→ **To do**: Please say how many lines in the records below contain the word "transporter". Give the number and nothing more.
Supplied entries below:
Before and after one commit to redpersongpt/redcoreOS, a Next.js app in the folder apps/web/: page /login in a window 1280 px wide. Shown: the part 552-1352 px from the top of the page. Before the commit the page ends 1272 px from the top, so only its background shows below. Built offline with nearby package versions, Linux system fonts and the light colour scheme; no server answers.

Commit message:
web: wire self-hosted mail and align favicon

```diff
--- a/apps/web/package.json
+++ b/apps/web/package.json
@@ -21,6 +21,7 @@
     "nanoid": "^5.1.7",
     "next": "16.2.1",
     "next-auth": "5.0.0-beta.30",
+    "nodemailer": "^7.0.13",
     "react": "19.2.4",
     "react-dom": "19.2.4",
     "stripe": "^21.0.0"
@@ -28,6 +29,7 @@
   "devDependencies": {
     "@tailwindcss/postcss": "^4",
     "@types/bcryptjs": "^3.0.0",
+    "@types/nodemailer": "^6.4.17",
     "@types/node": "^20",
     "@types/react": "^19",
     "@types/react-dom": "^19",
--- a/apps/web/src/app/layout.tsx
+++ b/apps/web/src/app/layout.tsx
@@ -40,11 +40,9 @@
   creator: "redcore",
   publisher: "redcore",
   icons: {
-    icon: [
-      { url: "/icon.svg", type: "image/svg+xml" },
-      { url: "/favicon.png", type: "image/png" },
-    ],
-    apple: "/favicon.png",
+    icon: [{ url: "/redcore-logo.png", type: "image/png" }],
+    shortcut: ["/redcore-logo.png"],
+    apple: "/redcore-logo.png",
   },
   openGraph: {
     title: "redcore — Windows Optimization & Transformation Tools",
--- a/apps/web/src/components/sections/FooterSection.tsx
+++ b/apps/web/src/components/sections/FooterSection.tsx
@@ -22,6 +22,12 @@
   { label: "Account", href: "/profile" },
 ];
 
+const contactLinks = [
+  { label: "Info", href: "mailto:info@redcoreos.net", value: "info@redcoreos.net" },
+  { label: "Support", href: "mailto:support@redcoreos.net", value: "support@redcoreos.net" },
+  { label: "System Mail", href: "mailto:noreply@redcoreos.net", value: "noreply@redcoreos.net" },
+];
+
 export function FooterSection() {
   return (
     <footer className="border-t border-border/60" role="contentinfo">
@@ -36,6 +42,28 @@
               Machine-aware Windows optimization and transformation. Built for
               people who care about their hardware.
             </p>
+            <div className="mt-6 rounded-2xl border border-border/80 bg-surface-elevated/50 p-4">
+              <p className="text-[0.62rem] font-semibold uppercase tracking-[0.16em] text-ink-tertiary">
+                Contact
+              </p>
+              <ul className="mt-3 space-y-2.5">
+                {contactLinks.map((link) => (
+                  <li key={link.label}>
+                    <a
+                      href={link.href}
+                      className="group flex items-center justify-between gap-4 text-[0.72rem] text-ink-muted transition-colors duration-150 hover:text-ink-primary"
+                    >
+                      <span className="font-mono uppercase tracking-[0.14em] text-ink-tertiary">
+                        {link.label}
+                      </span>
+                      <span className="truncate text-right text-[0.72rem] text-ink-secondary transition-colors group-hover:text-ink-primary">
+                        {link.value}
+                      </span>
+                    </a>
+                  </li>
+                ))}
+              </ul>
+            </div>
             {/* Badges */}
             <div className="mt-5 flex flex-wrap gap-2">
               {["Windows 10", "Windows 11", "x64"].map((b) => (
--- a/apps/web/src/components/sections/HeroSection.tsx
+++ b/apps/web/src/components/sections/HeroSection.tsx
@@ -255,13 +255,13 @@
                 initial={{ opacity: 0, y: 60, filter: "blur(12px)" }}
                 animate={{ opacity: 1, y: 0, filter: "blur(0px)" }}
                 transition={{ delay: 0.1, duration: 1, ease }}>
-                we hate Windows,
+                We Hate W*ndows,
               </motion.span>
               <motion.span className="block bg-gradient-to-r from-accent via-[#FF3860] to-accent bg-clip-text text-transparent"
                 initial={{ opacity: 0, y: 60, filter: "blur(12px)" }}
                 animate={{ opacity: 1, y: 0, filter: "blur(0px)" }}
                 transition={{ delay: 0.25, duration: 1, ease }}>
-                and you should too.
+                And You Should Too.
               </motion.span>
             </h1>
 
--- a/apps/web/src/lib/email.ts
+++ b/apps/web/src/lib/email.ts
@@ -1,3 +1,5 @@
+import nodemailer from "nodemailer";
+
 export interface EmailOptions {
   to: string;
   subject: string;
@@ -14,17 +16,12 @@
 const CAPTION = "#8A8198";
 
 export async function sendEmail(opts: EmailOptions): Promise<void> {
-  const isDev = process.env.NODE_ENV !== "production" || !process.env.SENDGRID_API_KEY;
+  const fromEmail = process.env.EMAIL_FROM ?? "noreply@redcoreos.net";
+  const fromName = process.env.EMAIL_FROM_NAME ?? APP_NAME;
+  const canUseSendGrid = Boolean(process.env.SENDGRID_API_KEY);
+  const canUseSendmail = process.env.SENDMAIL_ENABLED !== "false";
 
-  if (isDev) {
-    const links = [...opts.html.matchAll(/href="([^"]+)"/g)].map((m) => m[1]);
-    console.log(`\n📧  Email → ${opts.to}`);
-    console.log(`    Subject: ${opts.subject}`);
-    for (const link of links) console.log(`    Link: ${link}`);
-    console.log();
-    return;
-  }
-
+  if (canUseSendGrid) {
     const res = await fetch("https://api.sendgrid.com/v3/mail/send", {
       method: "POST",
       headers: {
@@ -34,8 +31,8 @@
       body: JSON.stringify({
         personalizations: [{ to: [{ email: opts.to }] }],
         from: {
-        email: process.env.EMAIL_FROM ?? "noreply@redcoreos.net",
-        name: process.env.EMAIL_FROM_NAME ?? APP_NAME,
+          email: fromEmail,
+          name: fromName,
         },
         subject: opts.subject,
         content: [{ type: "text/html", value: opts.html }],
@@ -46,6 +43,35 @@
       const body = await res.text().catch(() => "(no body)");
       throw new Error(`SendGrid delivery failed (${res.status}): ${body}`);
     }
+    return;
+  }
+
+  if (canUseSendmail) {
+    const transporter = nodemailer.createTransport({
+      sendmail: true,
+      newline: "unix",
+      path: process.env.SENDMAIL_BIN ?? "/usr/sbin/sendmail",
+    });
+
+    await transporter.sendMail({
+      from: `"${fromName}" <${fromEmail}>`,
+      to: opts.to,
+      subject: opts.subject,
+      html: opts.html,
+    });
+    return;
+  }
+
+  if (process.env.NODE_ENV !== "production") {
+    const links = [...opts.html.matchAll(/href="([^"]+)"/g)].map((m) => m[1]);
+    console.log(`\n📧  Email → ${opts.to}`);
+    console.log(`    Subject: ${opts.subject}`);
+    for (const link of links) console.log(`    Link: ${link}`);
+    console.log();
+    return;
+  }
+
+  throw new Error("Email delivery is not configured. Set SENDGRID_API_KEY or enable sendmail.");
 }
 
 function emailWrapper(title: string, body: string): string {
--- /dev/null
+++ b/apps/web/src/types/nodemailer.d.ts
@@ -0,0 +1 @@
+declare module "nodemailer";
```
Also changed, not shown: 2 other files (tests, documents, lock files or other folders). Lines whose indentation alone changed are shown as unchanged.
End of Supplied entries.
→ **Final answer**: 2